A Wallace Stegner Fellowship provides writers with a living stipend of US$26,000 per year for a period of two years.
In addition, fellows’ tuition and health insurance are paid for by the University’s creative writing program.
The program allows writers to hone their skills while receiving guidance from Stanford’s distinguished creative writing faculty.
Wallace Stegner originally came to Stanford in the 1940s as an American fiction writer and environmentalist.
Dana Kletter, a professional musician and current first-year fiction fellow in the Stegner Fellowship, has an MFA from the University of Michigan.

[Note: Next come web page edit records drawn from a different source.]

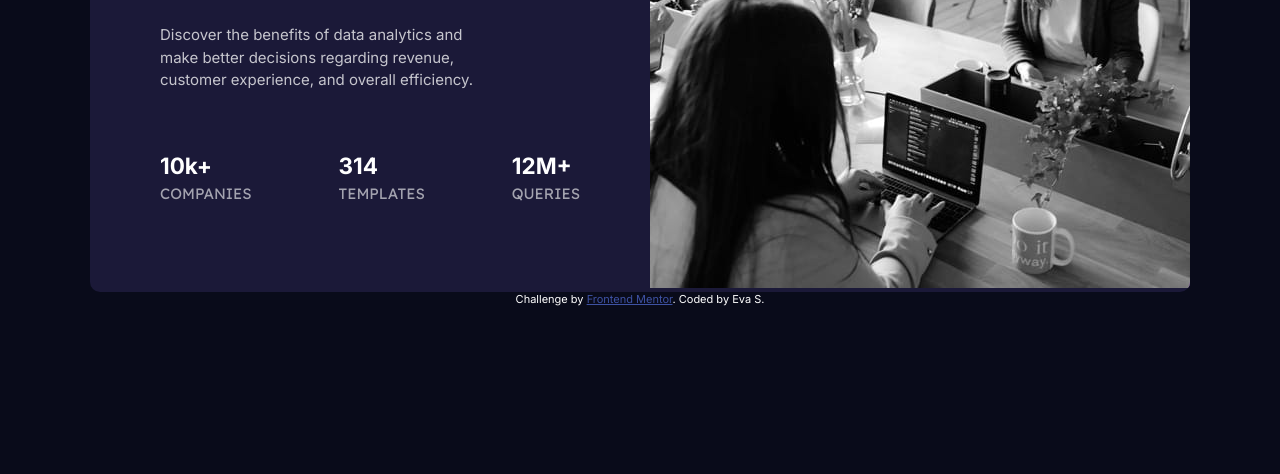
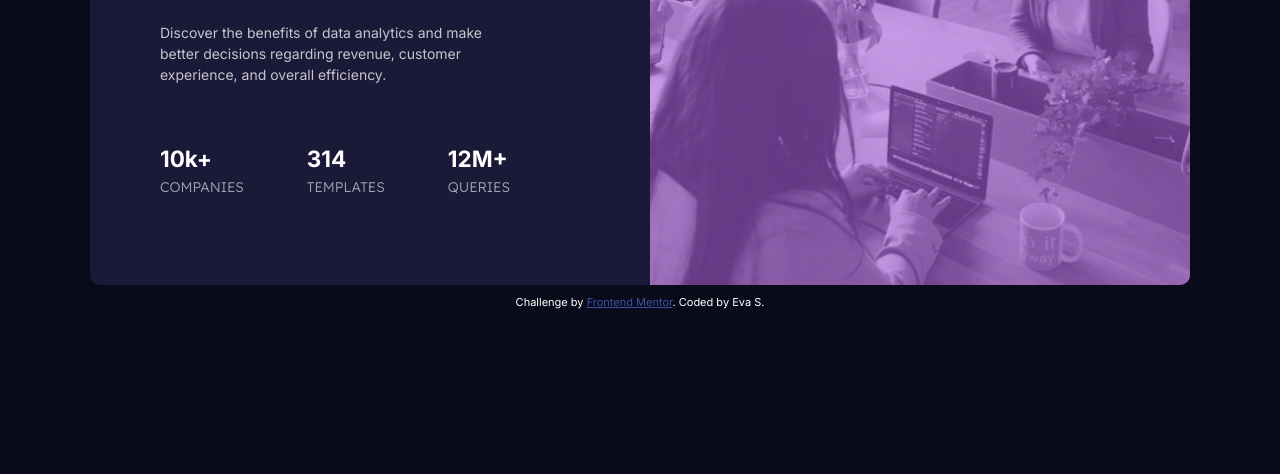
Before and after one commit to evasa2024/stats-preview-card-component, a plain HTML site: page index.html in a window 1280 px wide. Shown: the part 326-800 px from the top of the page. Drawn offline with Linux system fonts and the light colour scheme.

Commit message:
quelques changements de margin et amélioration de la couleur de l'image qui reste pas parfaite du tout

```diff
--- a/style.css
+++ b/style.css
@@ -33,7 +33,7 @@ body{
 }*/
 
 .container-text{
-    margin: 50px 70px;
+    margin: 50px 140px 50px 70px;
 }
 
 .container-stat{
@@ -45,14 +45,16 @@ body{
 }
 
 h1{
+    font-size: 2.2em;
     margin-bottom: 40px;
 }
 
 p{
     color:hsla(0, 0%, 100%, 0.75);
     margin-bottom: 50px;
-    margin-right: 90px;
+    /*margin-right: 90px;*/
     line-height: 1.5;
+    font-size: 14px;
 }
 
 .stat{
@@ -67,11 +69,18 @@ p{
     text-transform: uppercase;
     color:hsla(0, 0%, 100%, 0.6);
     font-family: 'Lexend Deca';
+    font-weight: 300;
+    font-size: 14px;
+}
+
+.container-image{
+    background: hsl(277, 64%, 61%);
 }
 
 img{
-    background-color: hsl(277, 64%, 61%);
+    height:100%;
+    filter: opacity(40%);
 }
 
-.attribution { font-size: 11px; text-align: center; }
+.attribution { font-size: 11px;text-align:center;margin:10px;}
 .attribution a { color: hsl(228, 45%, 44%); }
```
Also changed, not shown: index.html (+1 -0 lines), 1 other file.
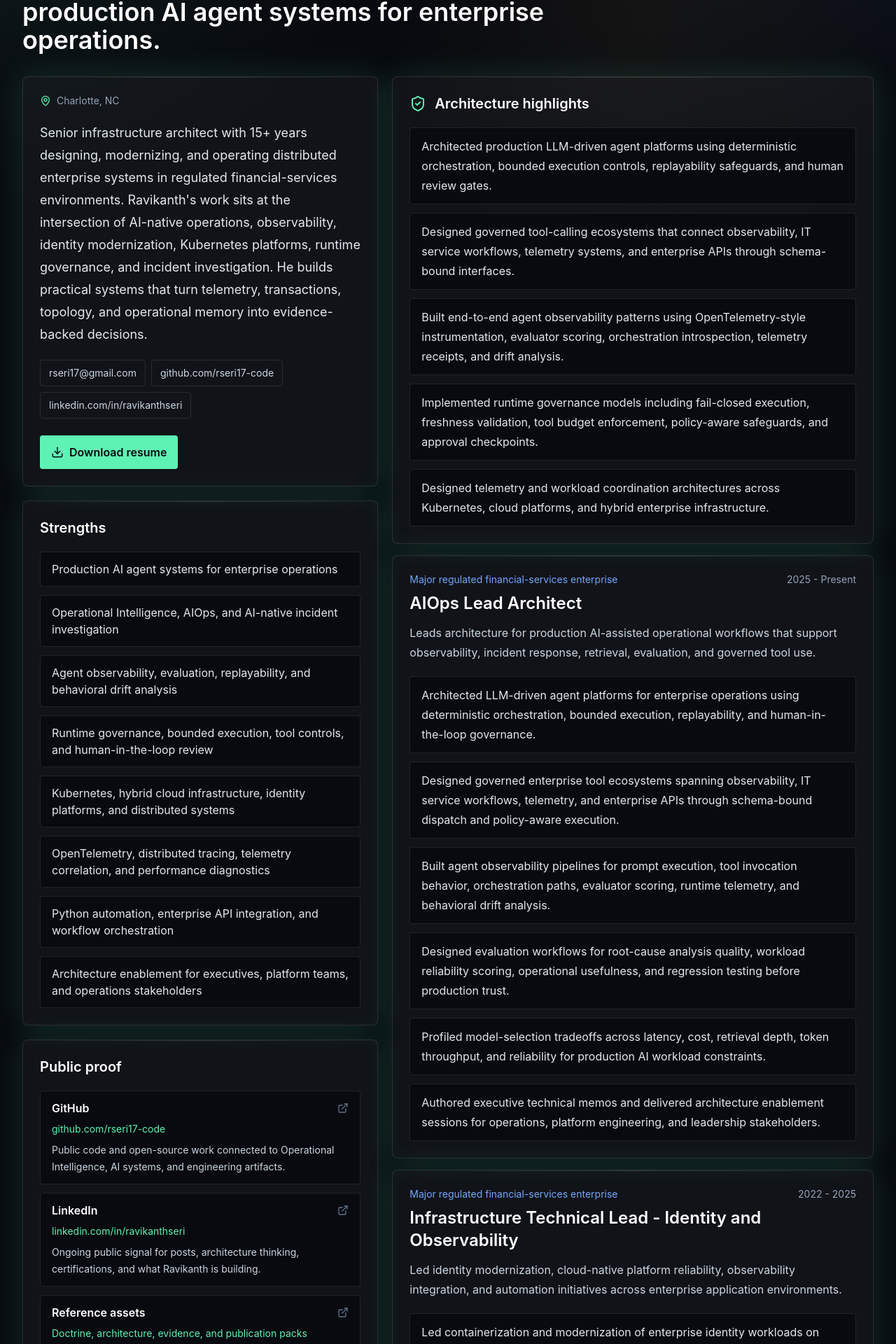
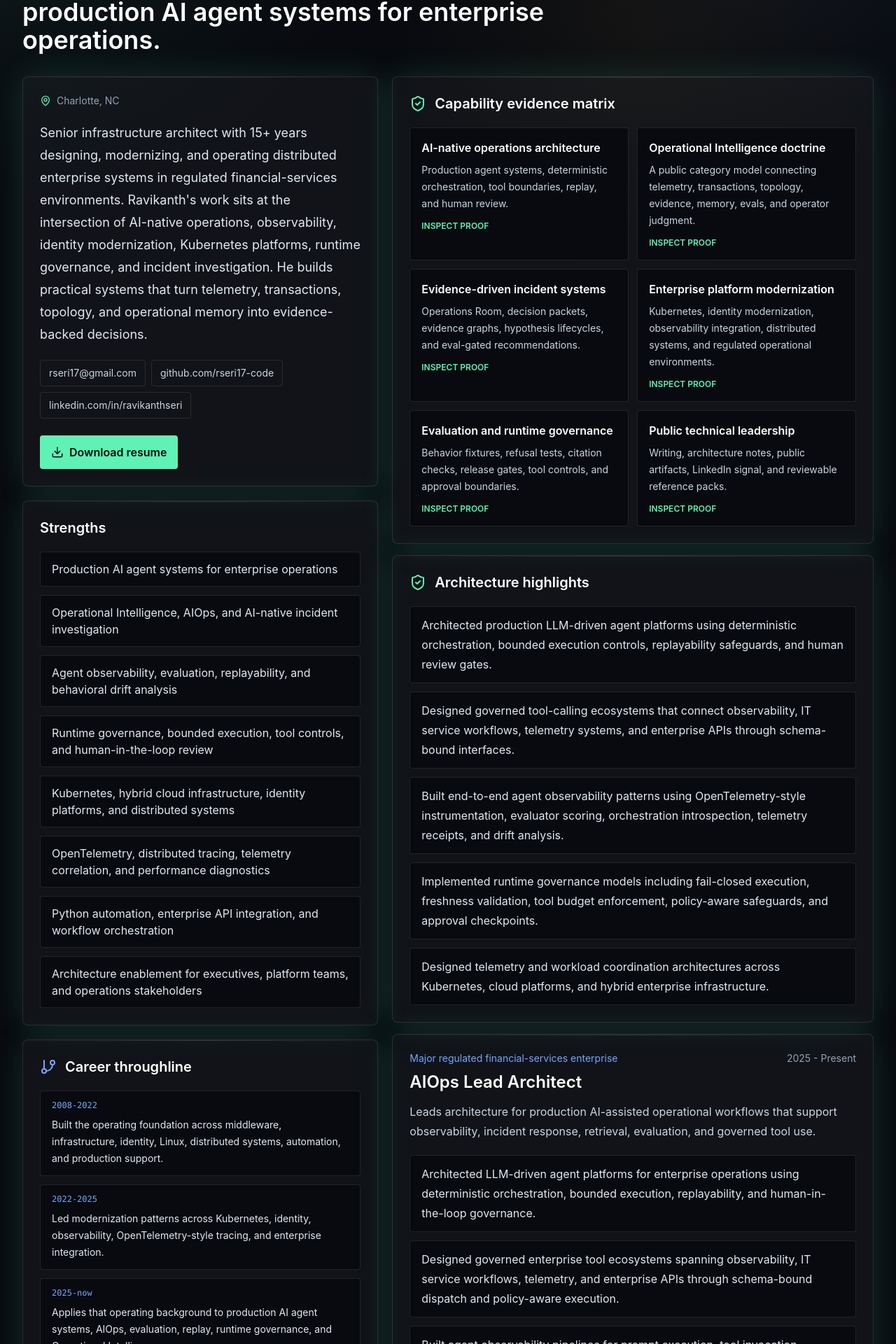
Before and after one commit to rseri17-code/seri-ai, a Next.js app: page /resume in a window 1280 px wide. Shown: the part 244-2164 px from the top of the page at 70% size. Built offline with nearby package versions, Linux system fonts and the light colour scheme; no server answers.

Commit message:
Connect resume to proof matrix

```diff
--- a/app/resume/page.tsx
+++ b/app/resume/page.tsx
@@ -1,4 +1,5 @@
-import { Award, Download, ExternalLink, MapPin, ShieldCheck } from "lucide-react";
+import Link from "next/link";
+import { Award, Download, ExternalLink, GitBranch, MapPin, ShieldCheck } from "lucide-react";
 import type { Metadata } from "next";
 import { Card } from "@/components/card";
 import { Section } from "@/components/section";
@@ -9,6 +10,45 @@ export const metadata: Metadata = {
   title: "Resume | Ravikanth Seri — Operational Intelligence and Enterprise AI",
   description: "Interactive public resume for Ravikanth Seri focused on Operational Intelligence, agentic systems, observability strategy, and enterprise AI."
 };
+
+const capabilityEvidence = [
+  [
+    "AI-native operations architecture",
+    "Production agent systems, deterministic orchestration, tool boundaries, replay, and human review.",
+    "/projects/operational-intelligence-copilot"
+  ],
+  [
+    "Operational Intelligence doctrine",
+    "A public category model connecting telemetry, transactions, topology, evidence, memory, evals, and operator judgment.",
+    "/wiki/operational-intelligence-canonical-doctrine"
+  ],
+  [
+    "Evidence-driven incident systems",
+    "Operations Room, decision packets, evidence graphs, hypothesis lifecycles, and eval-gated recommendations.",
+    "/investigation-room"
+  ],
+  [
+    "Enterprise platform modernization",
+    "Kubernetes, identity modernization, observability integration, distributed systems, and regulated operational environments.",
+    "/patterns/topology-aware-reasoning"
+  ],
+  [
+    "Evaluation and runtime governance",
+    "Behavior fixtures, refusal tests, citation checks, release gates, tool controls, and approval boundaries.",
+    "/evals"
+  ],
+  [
+    "Public technical leadership",
+    "Writing, architecture notes, public artifacts, LinkedIn signal, and reviewable reference packs.",
+    "/work"
+  ]
+] as const;
+
+const careerThroughline = [
+  ["2008-2022", "Built the operating foundation across middleware, infrastructure, identity, Linux, distributed systems, automation, and production support."],
+  ["2022-2025", "Led modernization patterns across Kubernetes, identity, observability, OpenTelemetry-style tracing, and enterprise integration."],
+  ["2025-now", "Applies that operating background to production AI agent systems, AIOps, evaluation, replay, runtime governance, and Operational Intelligence."]
+] as const;
 
 export default function ResumePage() {
   return (
@@ -49,6 +89,20 @@ export default function ResumePage() {
           </div>
         </Card>
         <Card>
+          <div className="flex items-center gap-3">
+            <GitBranch className="text-signal" />
+            <h2 className="text-xl font-semibold text-white">Career throughline</h2>
+          </div>
+          <div className="mt-5 space-y-3">
+            {careerThroughline.map(([period, statement]) => (
+              <div key={period} className="rounded border border-white/10 bg-ink px-4 py-3">
+                <p className="font-mono text-xs text-signal">{period}</p>
+                <p className="mt-2 text-sm leading-6 text-slate-200">{statement}</p>
+              </div>
+            ))}
+          </div>
+        </Card>
+        <Card>
           <h2 className="text-xl font-semibold text-white">Public proof</h2>
           <div className="mt-5 space-y-3">
             {resume.publicProof.map((item) => (
@@ -71,6 +125,21 @@ export default function ResumePage() {
         </Card>
         </div>
         <div className="space-y-4">
+          <Card className="border-mint/25 bg-mint/[0.045]">
+            <div className="flex items-center gap-3">
+              <ShieldCheck className="text-mint" />
+              <h2 className="text-xl font-semibold text-white">Capability evidence matrix</h2>
+            </div>
+            <div className="mt-5 grid gap-3 md:grid-cols-2">
+              {capabilityEvidence.map(([capability, proof, href]) => (
+                <Link key={capability} href={href} className="rounded border border-white/10 bg-ink p-4 transition hover:border-mint/40">
+                  <h3 className="font-semibold text-white">{capability}</h3>
+                  <p className="mt-2 text-sm leading-6 text-slate-300">{proof}</p>
+                  <p className="mt-3 text-xs font-semibold uppercase text-mint">Inspect proof</p>
+                </Link>
+              ))}
+            </div>
+          </Card>
           <Card>
             <div className="flex items-center gap-3">
               <ShieldCheck className="text-mint" />
--- a/public/eval-report.json
+++ b/public/eval-report.json
@@ -679,7 +679,7 @@
     "The knowledge base intentionally excludes confidential implementation details, so some questions will be refused or marked uncovered.",
     "Richer answer scoring should add model-judged qualitative grading once production AI keys are configured."
   ],
-  "generatedAt": "2026-07-26T01:51:10.786Z",
+  "generatedAt": "2026-07-26T01:58:08.449Z",
   "fixtureCount": 62,
   "passingFixtures": 62
 }
```
Also changed, not shown: scripts/validate-content-coherence.mjs (+23 -0 lines).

She said that the amount of free time is one of the biggest benefits – and challenges – to being a Stegner fellow. Aside from the workshop where you bring in two pieces of writing a quarter, you don’t have a schedule,” said Kletter.Ten two-year fellowships, five in poetry and five in fiction, are given annually to allow emerging writers to develop their craft in workshops with senior faculty members at Stanford University.Each fellowship includes a ,000 annual stipend, a tuition waiver, and health insurance.Unlike a Master of Fine Arts (MFA) program, the Stegner Fellowship offers no degree.However, Boland said, “We choose people who are by now pretty well published and probably will either leave the program with a book and a contract or with a finished book. Many of the people who come here have already been in writing programs, already have their MFAs.” Boland said she believes that the Stegner Fellowship is probably the last set of workshops a Stegner fellow will ever take.Fellows can also become involved in Stanford’s Writer’s Studio or Poetry House, resources that undergraduates use for writing help.Molly Mc Cully Brown ’12, an English major, completed a Levinthal Tutorial in poetry during winter quarter.No degrees are required to apply, and no degrees are awarded.Submit 10 to 15 pages of poetry or a fiction manuscript of up to 9,000 words with a entry fee by December 1. Throughout their time as “Stegners,” writers participate in three quarter-long writing workshops each year.Each workshop meets once a week and is taught by one of the faculty in their field.